§ **Data excerpts**:
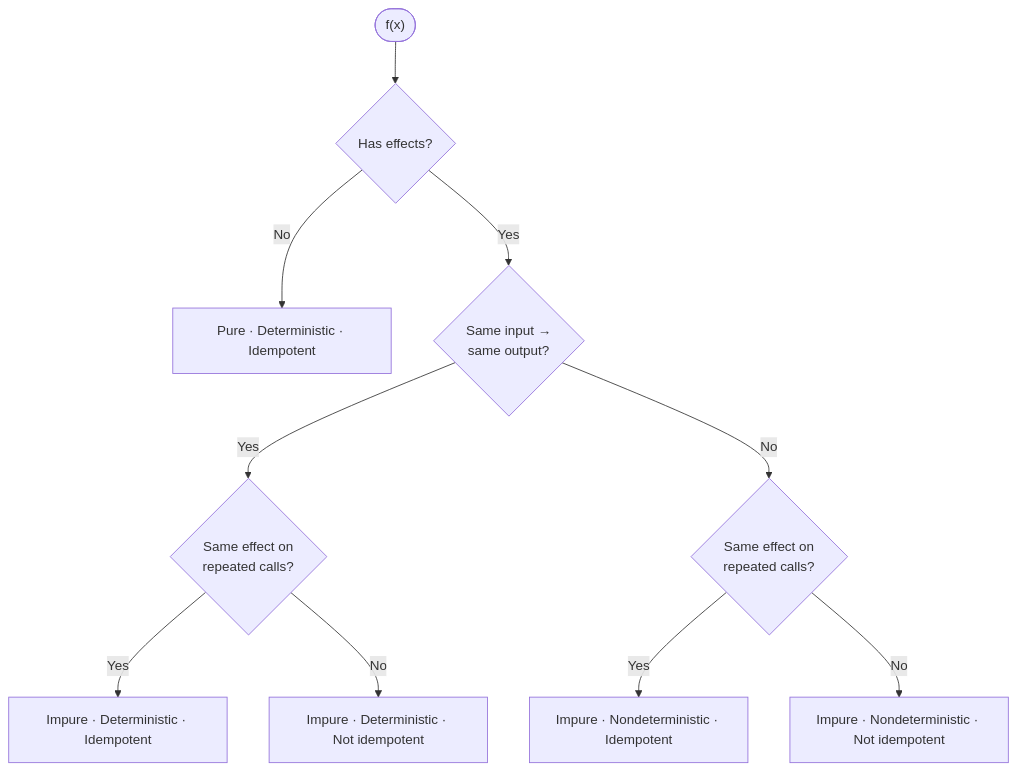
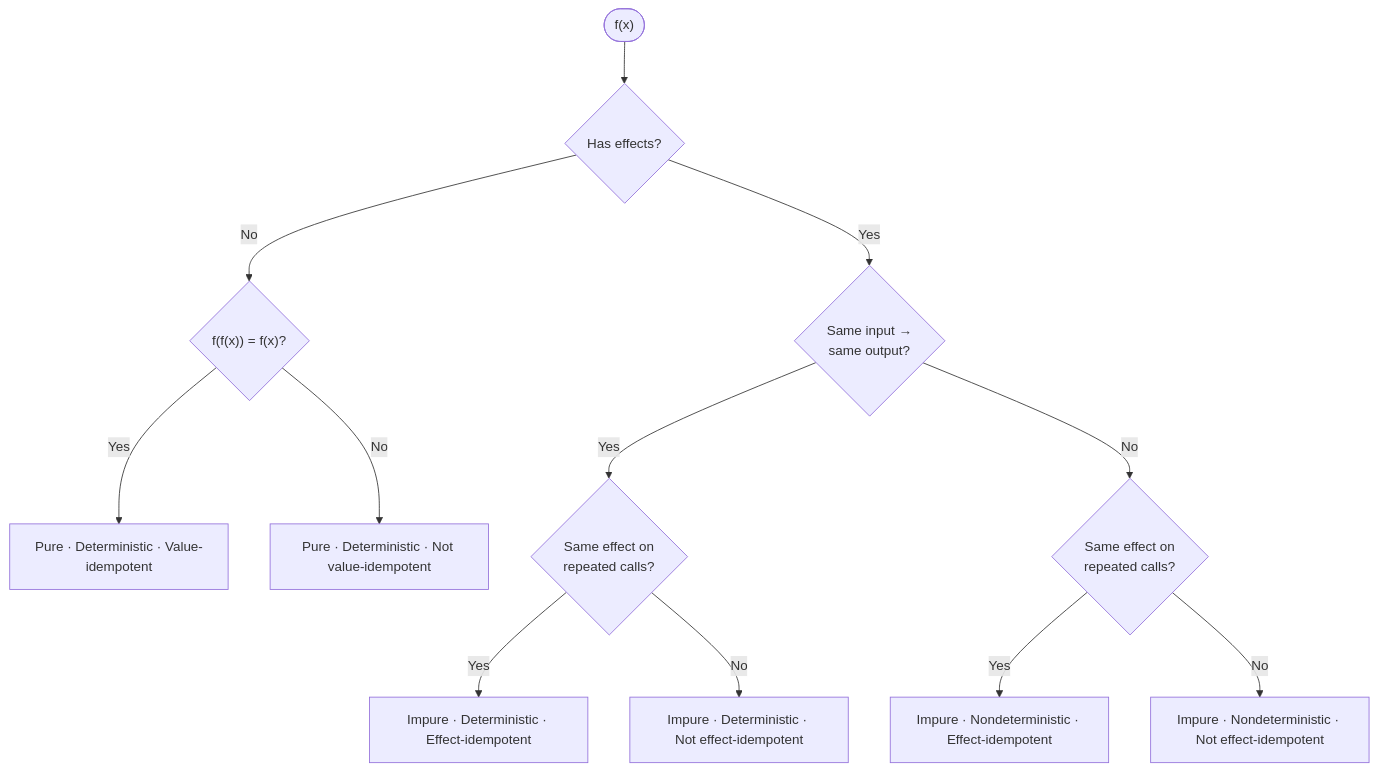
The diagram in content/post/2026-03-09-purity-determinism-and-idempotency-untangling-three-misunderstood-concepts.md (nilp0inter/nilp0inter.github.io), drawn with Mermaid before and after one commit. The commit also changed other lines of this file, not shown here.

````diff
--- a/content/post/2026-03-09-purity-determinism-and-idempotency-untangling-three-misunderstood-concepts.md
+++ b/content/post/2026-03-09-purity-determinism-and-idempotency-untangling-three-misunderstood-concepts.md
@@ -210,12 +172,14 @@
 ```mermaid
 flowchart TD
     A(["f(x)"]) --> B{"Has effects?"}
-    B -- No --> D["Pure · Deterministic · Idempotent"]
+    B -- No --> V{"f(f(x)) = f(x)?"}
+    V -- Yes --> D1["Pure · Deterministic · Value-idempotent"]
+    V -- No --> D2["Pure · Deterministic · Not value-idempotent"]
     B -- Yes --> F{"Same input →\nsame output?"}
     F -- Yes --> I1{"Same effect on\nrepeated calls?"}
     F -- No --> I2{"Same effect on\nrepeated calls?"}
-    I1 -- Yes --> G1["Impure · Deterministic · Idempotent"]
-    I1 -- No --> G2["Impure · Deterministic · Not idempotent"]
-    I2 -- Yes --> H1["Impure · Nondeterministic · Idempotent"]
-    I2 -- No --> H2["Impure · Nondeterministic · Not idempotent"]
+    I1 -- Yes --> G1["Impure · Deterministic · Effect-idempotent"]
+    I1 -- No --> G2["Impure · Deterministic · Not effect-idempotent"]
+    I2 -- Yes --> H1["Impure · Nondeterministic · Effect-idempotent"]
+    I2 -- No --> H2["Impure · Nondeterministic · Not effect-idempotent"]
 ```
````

§ **What is expected**: The records above must be printed exactly, but the pictures they hold should be omitted.

§ **Task output**:
The diagram in content/post/2026-03-09-purity-determinism-and-idempotency-untangling-three-misunderstood-concepts.md (nilp0inter/nilp0inter.github.io), drawn with Mermaid before and after one commit. The commit also changed other lines of this file, not shown here.

````diff
--- a/content/post/2026-03-09-purity-determinism-and-idempotency-untangling-three-misunderstood-concepts.md
+++ b/content/post/2026-03-09-purity-determinism-and-idempotency-untangling-three-misunderstood-concepts.md
@@ -210,12 +172,14 @@
 ```mermaid
 flowchart TD
     A(["f(x)"]) --> B{"Has effects?"}
-    B -- No --> D["Pure · Deterministic · Idempotent"]
+    B -- No --> V{"f(f(x)) = f(x)?"}
+    V -- Yes --> D1["Pure · Deterministic · Value-idempotent"]
+    V -- No --> D2["Pure · Deterministic · Not value-idempotent"]
     B -- Yes --> F{"Same input →\nsame output?"}
     F -- Yes --> I1{"Same effect on\nrepeated calls?"}
     F -- No --> I2{"Same effect on\nrepeated calls?"}
-    I1 -- Yes --> G1["Impure · Deterministic · Idempotent"]
-    I1 -- No --> G2["Impure · Deterministic · Not idempotent"]
-    I2 -- Yes --> H1["Impure · Nondeterministic · Idempotent"]
-    I2 -- No --> H2["Impure · Nondeterministic · Not idempotent"]
+    I1 -- Yes --> G1["Impure · Deterministic · Effect-idempotent"]
+    I1 -- No --> G2["Impure · Deterministic · Not effect-idempotent"]
+    I2 -- Yes --> H1["Impure · Nondeterministic · Effect-idempotent"]
+    I2 -- No --> H2["Impure · Nondeterministic · Not effect-idempotent"]
 ```
````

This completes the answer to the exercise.